“The thought had crossed our minds.” Jim looked at Spock. “You?”
Spock nodded in the helpless way of a man who has no plans at a time when he really should. Ny managed to give him only a short glare, but Chapel could tell they’d already had words about this.
Chapel turned to Ny. “You should come with us. The water is so blue.”
“Was,” Jim said softly.
“True. Was. Well, if it’s not, we’ll find somewhere that is. There must be a beach we can walk on somewhere on our home planet.” She saw Spock’s face go almost tender and smiled at him. “You think you can stomach being a beachcomber, Spock?”
He looked at Jim, then at Ny. His look so full of love for the two of them, it made Chapel’s heart hurt. Then he looked back at her. She expected nothing but saw the same amusement she felt for him. “I believe I could. If it is what we all wish to do.”
“It’s a date, then.” Jim pulled her close, kissed her quickly, the first time he’d done it in public, but she could tell he was very happy with her. “All right, I know Spock and I can play chess but that leaves you two wonderful women out. What do you want to do that’s right for a foursome.”
Chapel saw the dartboard was free, nodded toward it with her chin.
Jim grinned evilly. “What say we make this a little bit interesting?”
Chapel shook her head frantically at Ny, who frowned, having never witnessed her prowess with pointy flying sticks.
Spock was already standing. “Define interesting, Jim.”
“Whoever loses buys dinner the first night.”
Again, Chapel shook her head frantically.
“I don’t think Christine wants to play sir—Jim.” Ny sounded as if she was truly concerned.

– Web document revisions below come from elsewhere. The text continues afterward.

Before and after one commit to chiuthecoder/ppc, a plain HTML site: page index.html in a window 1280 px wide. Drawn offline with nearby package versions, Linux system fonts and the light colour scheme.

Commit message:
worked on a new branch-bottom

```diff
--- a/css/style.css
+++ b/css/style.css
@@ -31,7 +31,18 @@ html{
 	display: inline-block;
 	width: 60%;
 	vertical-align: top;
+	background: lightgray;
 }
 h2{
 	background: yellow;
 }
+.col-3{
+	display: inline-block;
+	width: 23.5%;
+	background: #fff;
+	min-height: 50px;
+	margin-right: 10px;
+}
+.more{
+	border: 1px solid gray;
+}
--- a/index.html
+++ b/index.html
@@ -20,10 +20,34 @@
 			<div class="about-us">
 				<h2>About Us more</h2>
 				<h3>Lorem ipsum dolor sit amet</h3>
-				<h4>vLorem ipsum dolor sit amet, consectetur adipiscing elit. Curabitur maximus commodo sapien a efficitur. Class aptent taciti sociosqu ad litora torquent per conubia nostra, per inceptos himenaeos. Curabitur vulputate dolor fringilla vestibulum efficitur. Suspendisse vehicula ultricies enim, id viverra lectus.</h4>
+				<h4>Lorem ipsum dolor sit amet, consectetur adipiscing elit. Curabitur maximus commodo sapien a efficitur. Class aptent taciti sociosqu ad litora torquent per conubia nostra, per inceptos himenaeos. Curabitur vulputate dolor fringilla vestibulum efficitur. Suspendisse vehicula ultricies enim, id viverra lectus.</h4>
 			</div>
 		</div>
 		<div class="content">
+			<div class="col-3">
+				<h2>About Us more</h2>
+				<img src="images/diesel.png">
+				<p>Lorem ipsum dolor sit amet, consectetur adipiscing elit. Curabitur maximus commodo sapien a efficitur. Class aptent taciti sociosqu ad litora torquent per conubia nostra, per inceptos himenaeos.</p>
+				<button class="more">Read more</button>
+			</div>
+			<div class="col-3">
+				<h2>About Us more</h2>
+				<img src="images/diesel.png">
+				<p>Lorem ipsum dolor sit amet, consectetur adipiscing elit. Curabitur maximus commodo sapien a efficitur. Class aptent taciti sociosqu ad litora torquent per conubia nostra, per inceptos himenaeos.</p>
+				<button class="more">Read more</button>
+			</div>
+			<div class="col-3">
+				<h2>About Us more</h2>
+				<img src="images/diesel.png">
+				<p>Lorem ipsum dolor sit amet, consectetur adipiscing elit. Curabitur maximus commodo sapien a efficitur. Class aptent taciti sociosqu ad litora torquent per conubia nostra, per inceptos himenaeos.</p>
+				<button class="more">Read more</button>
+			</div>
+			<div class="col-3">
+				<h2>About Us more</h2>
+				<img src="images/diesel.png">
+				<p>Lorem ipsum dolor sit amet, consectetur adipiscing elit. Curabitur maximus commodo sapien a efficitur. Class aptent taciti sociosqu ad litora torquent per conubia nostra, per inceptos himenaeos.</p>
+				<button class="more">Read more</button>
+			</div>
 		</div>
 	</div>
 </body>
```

“Oh to hell with it. 501. Single in, double out.” She stomped toward the dartboard.
“I’m with her,” she heard Jim say, a definite note of glee in his voice.